[What you need to do] Copy each line of the entries that contains the word "Guitar".
━━━━━━━━━━━━━━━━━━━━
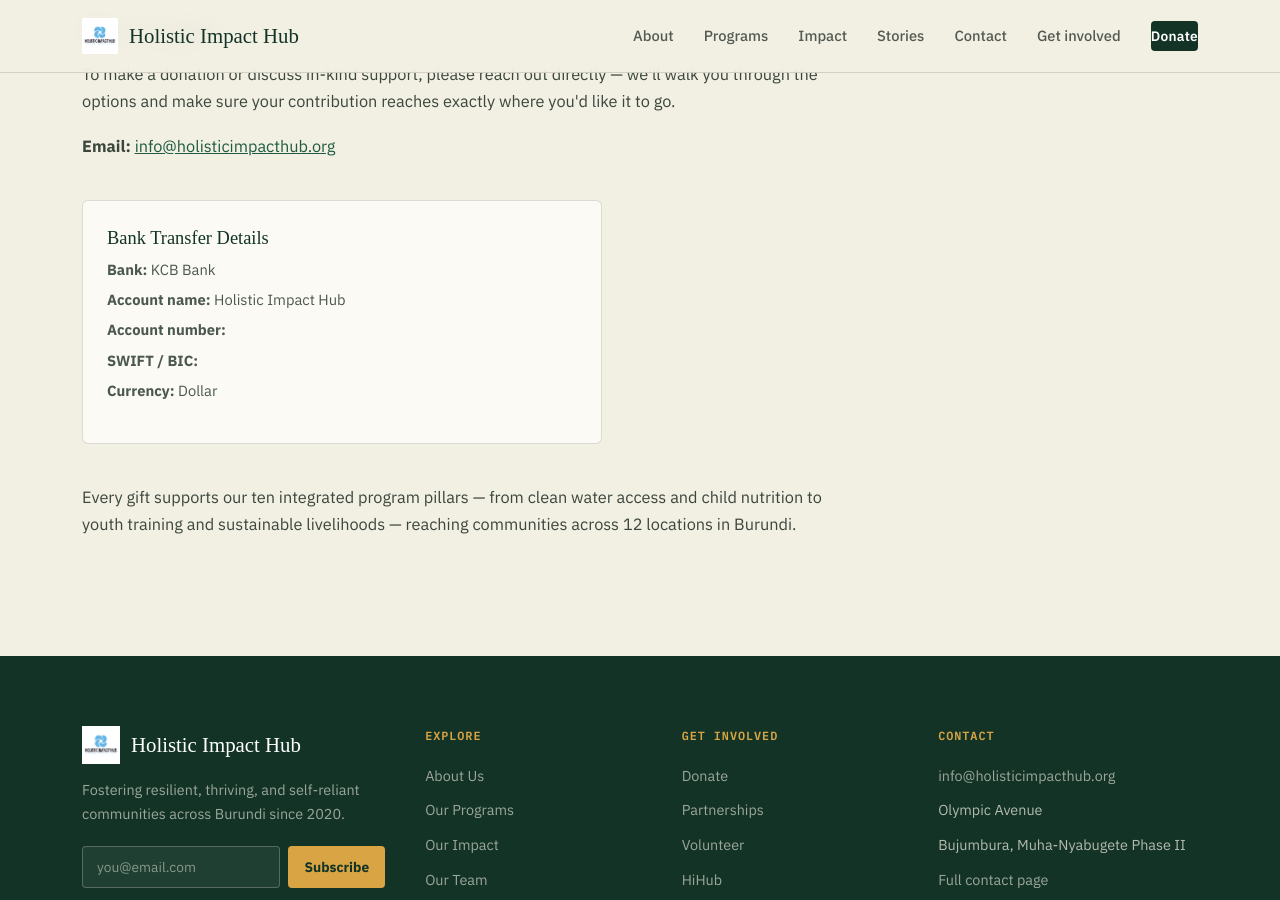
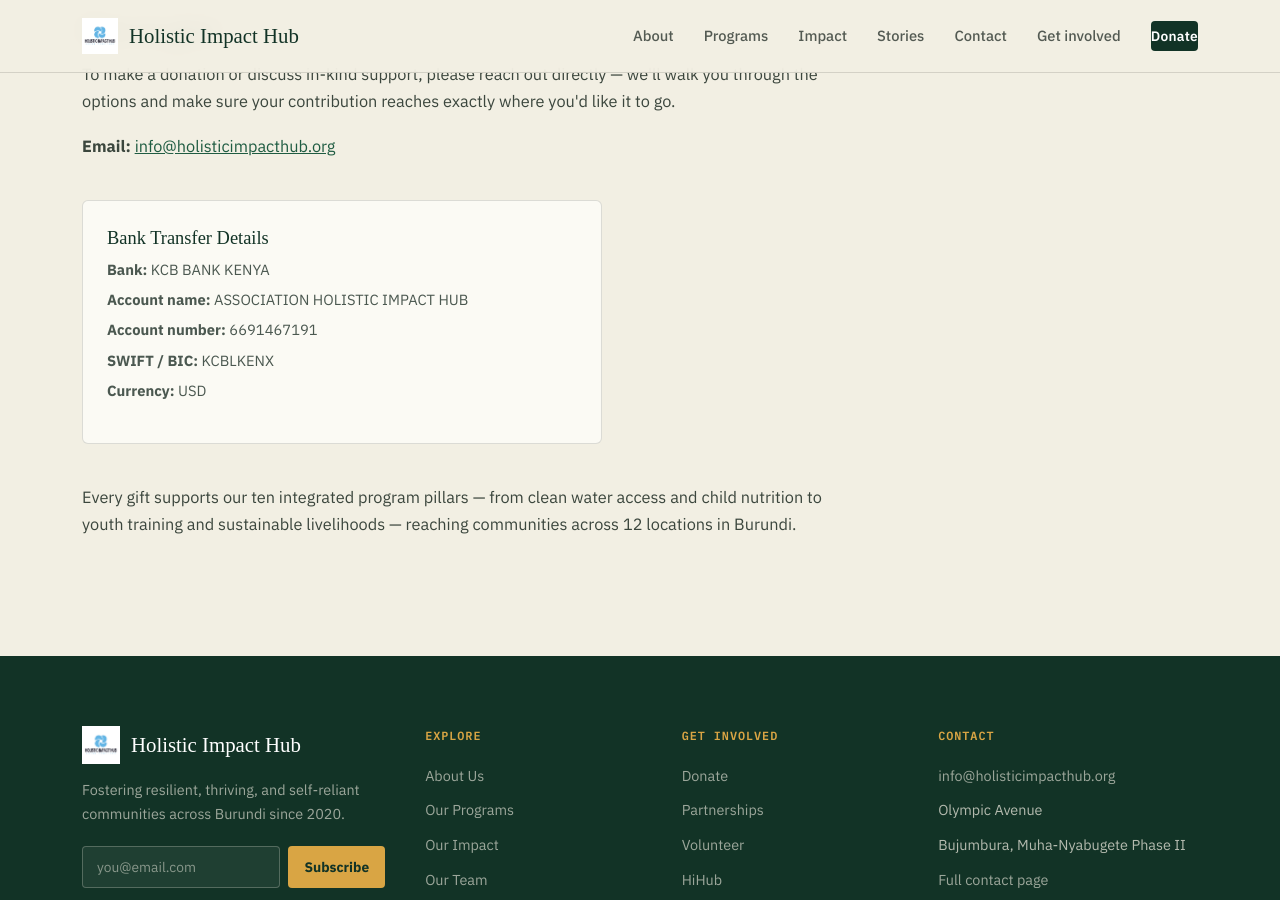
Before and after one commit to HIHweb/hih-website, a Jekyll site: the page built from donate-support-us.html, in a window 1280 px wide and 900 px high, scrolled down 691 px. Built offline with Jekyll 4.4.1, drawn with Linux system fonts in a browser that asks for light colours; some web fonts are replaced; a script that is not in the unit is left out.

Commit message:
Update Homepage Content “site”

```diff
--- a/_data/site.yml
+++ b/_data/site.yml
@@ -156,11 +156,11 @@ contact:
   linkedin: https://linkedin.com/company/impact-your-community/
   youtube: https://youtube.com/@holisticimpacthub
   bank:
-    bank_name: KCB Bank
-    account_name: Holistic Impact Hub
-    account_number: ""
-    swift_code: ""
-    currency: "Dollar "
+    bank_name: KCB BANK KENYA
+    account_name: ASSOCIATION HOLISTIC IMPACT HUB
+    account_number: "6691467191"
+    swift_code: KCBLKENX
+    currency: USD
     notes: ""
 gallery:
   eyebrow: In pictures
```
━━━━━━━━━━━━━━━━━━━━
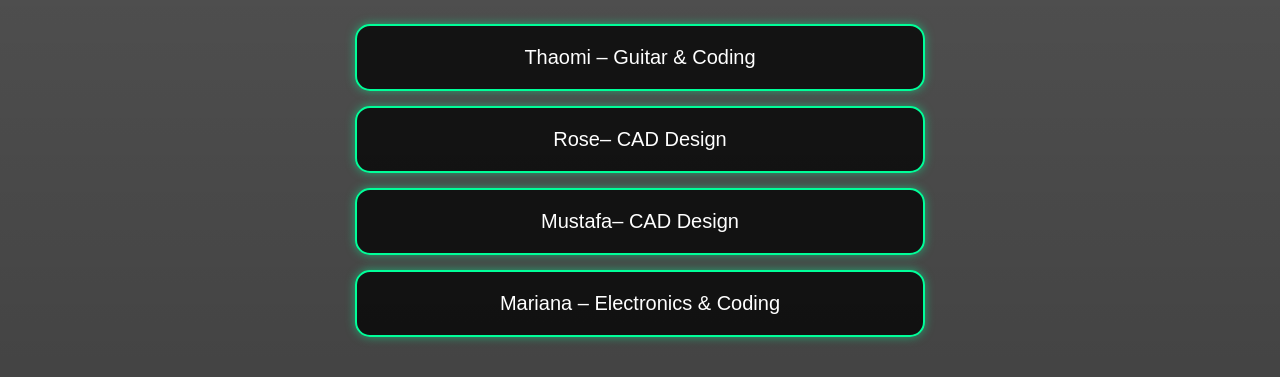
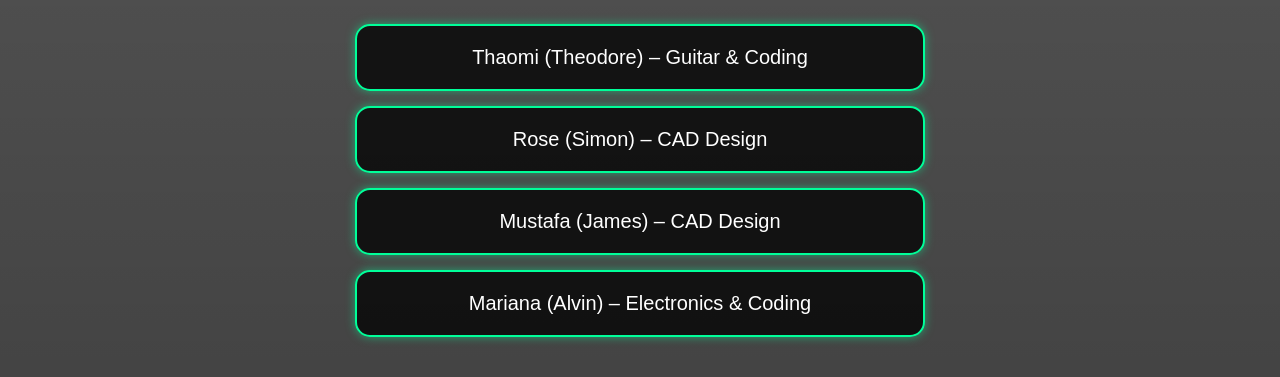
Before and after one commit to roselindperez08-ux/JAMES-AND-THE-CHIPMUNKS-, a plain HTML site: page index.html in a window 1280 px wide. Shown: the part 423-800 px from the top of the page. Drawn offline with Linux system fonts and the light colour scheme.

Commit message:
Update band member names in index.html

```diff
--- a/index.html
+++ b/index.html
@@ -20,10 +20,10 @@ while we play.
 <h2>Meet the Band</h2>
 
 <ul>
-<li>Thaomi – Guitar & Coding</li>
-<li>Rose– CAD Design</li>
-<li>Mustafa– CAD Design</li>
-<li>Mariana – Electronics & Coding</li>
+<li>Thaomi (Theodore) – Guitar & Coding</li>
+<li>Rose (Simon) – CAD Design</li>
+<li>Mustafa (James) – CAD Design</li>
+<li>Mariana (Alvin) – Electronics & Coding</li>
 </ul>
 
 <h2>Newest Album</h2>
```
━━━━━━━━━━━━━━━━━━━━
[Solved problem]
-<li>Thaomi – Guitar & Coding</li>
+<li>Thaomi (Theodore) – Guitar & Coding</li>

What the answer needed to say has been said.